That call was echoed by the Union of BC Indian Chiefs (UBCIC).
Reuben George of the Tsleil-Waututh Nation, which borders the Burrard Inlet, said the Indigenous coalition that has spent years in court challenges have won "a David and Goliath fight". First Nations also have adamantly opposed construction of the project through their territories. "The duty to consult was not adequately discharged". The court said there was no "meaningful two-way dialogue". Very few responses were provided by Canada's representatives in the consultation meetings ... "More was required of Canada".
"Meaningful consultation is not intended simply to allow indigenous peoples "to blow off steam", the decision said". "They've committed billions of dollars in taxpayers' funds doubling down on a project that the courts have just quashed".
In a unanimous decision by a panel of three judges, the court said the National Energy Board's review of the project was so flawed that the federal government could not rely on it as a basis for its decision to approve the expansion.
"The unjustified exclusion of marine shipping from the scope of the project led to successive, unacceptable deficiencies in the [NEB's] report and recommendations".
That exclusion made the NEB report unreliable for the government when assessing the project, the court found. "There's a whole host of issues that the federal government and our government agree on".
McLeod said most Indigenous groups in her riding support the project, with community benefits agreements in place and employment opportunities on the table.
"We'll see what the federal government decides to do", he said. "Things are unpredictable at this stage". Instead, he had expected joining other First Nations representatives to speak on "the need to carry on the battle".
Premier John Horgan said: "This case has always been about First Nations rights" in a press conference.
Canada's National Energy Board board recommended approval of the project, even as it acknowledged it would set back recovery of southern resident killer whales, a protected species in Canada.
The pipeline would run for more than 700 miles - alongside a line that has been in service since 1954 - and would move 890,000 barrels a day from Alberta tar-sands deposits to the coast.
That failure "was so critical that the Governor in Council could not functionally make the kind of assessment of the project's environmental effects and the public interest that the (environmental assessment) legislation requires", says the ruling written by Justice Eleanor Dawson.

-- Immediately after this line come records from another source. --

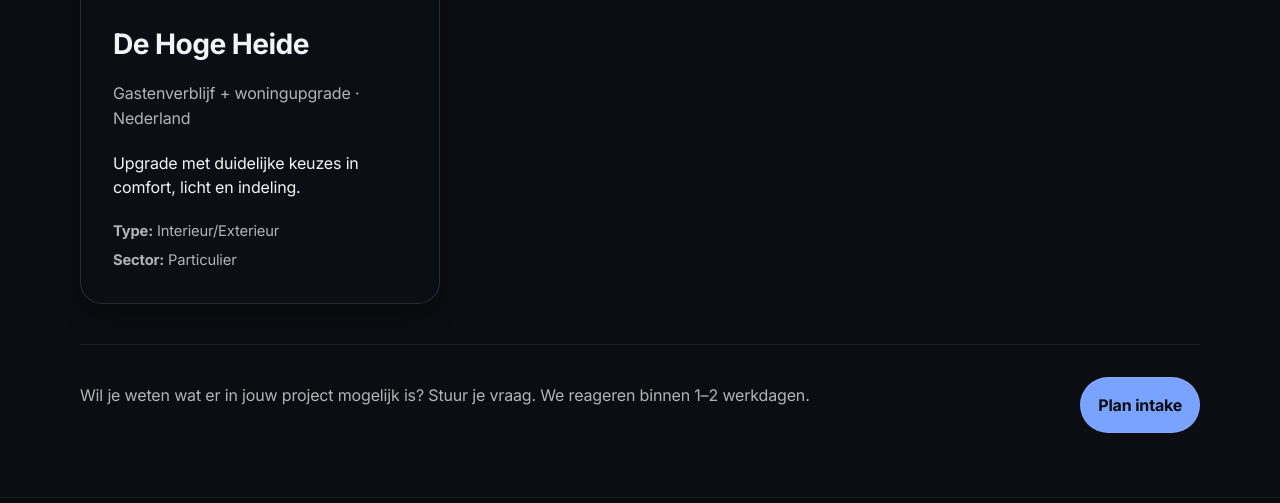
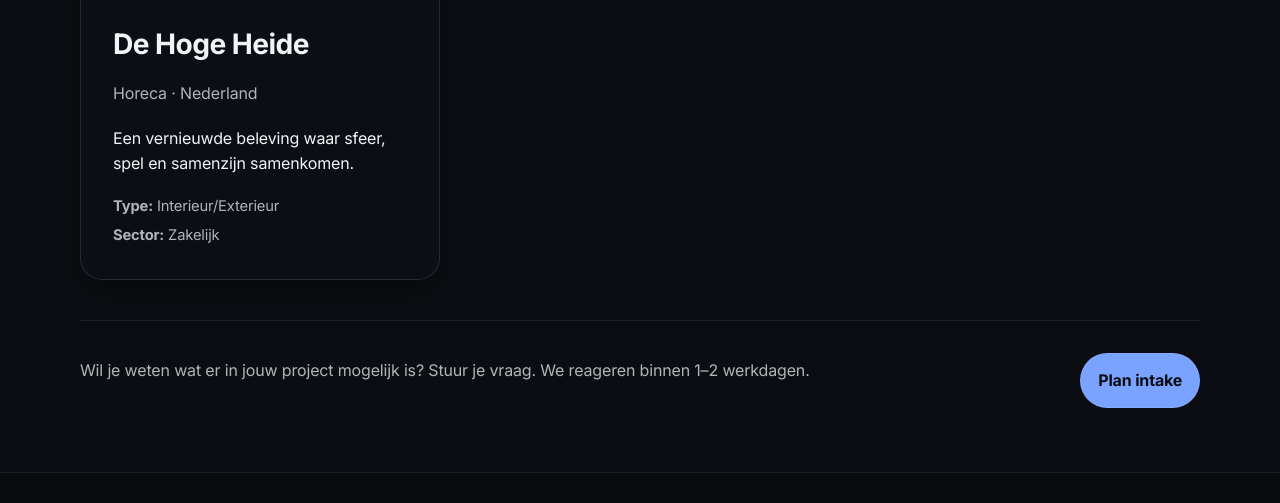
Before and after one commit to defMexy/Mac-Projects, a plain HTML site: page portfolio.html in a window 1280 px wide. Shown: the part 1770-2273 px from the top of the page. Drawn offline with Linux system fonts and the light colour scheme.

Commit message:
V2 - Project
- Small update to the project "De Hoge Heide"

```diff
--- a/portfolio.html
+++ b/portfolio.html
@@ -210,11 +210,11 @@
                     </button>
                     <div class="case-content">
                         <h2 class="h3">De Hoge Heide</h2>
-                        <p class="muted">Gastenverblijf + woningupgrade · Nederland</p>
-                        <p>Upgrade met duidelijke keuzes in comfort, licht en indeling.</p>
+                        <p class="muted">Horeca · Nederland</p>
+                        <p>Een vernieuwde beleving waar sfeer, spel en samenzijn samenkomen.</p>
                         <ul class="case-meta">
                             <li><strong>Type:</strong> Interieur/Exterieur</li>
-                            <li><strong>Sector:</strong> Particulier</li>
+                            <li><strong>Sector:</strong> Zakelijk</li>
                         </ul>
                     </div>
                 </article>
```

"The court decision was not a condition of the transaction between KML and the federal government", said president Ian Anderson in a statement.
The decision is likely to be appealed to the Supreme Court of Canada either way, Hoberg predicted, and another 18 months to two years will pass before it's settled.
The proposed expansion would almost triple the flow capacity through the Canadian mainline pipeline so that oil could be exported from British Columbia to California and Asia.